Exercise description
Every line of the entries that holds the word "Draft" is to be copied.

(Version comparison data)
BEGIN

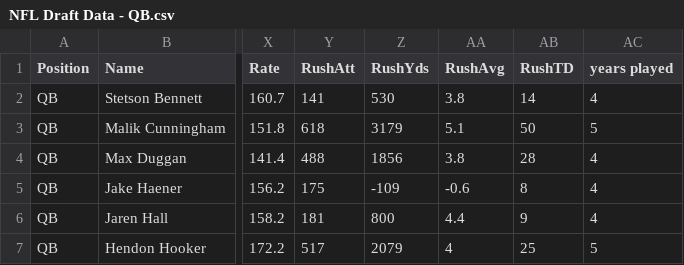
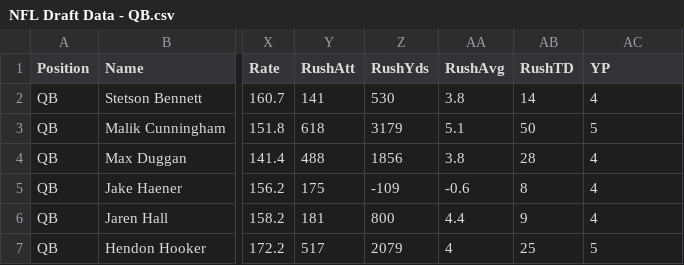
Before and after one commit to array-carpenter/nfl-draft-data, a CSV file: NFL Draft Data - QB.csv, drawn as a sheet; only a part is shown, gaps mark what is left out; the diff names each change by its address in the sheet, - before the commit and + after, or states it on an @@ line.

Commit message:
fixed YP column

```diff
--- a/NFL Draft Data - QB.csv
+++ b/NFL Draft Data - QB.csv
-AC1: years played
+AC1: YP
```
Also changed, not shown: 1 other file.
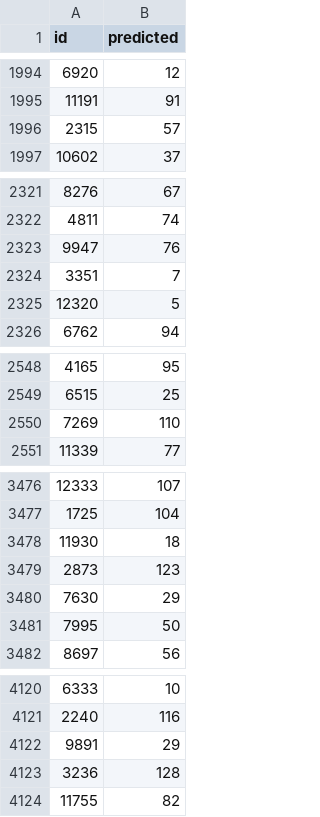
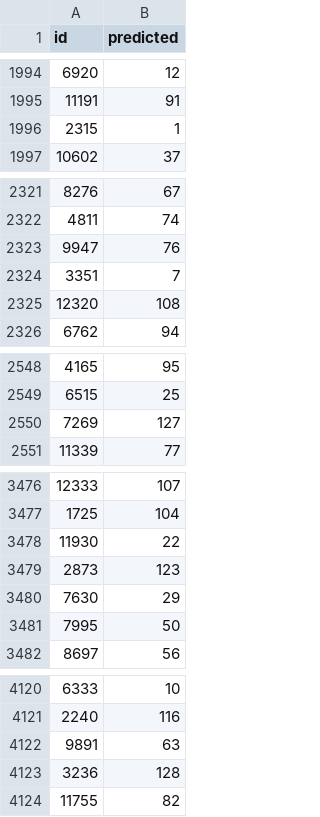
Before and after one commit to Youngkl0726/kaggle_iMaterialist-Challenge-Furniture-at-FGVC5, a CSV file: ensemble.csv, drawn as a sheet; only a part is shown, gaps mark what is left out; the diff covers the shown part only.

```diff
--- a/ensemble.csv
+++ b/ensemble.csv
@@ -1995,3 +1995,3 @@ id,predicted
 11191,91
-2315,57
+2315,1
 10602,37
@@ -2324,3 +2324,3 @@ id,predicted
 3351,7
-12320,5
+12320,108
 6762,94
@@ -2549,3 +2549,3 @@ id,predicted
 6515,25
-7269,110
+7269,127
 11339,77
@@ -3477,3 +3477,3 @@ id,predicted
 1725,104
-11930,18
+11930,22
 2873,123
@@ -4121,3 +4121,3 @@ id,predicted
 2240,116
-9891,29
+9891,63
 3236,128
```
Also changed, not shown: 10 edited cells elsewhere in this file, 2 other files.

END

Answer to this task
Before and after one commit to array-carpenter/nfl-draft-data, a CSV file: NFL Draft Data - QB.csv, drawn as a sheet; only a part is shown, gaps mark what is left out; the diff names each change by its address in the sheet, - before the commit and + after, or states it on an @@ line.
--- a/NFL Draft Data - QB.csv
+++ b/NFL Draft Data - QB.csv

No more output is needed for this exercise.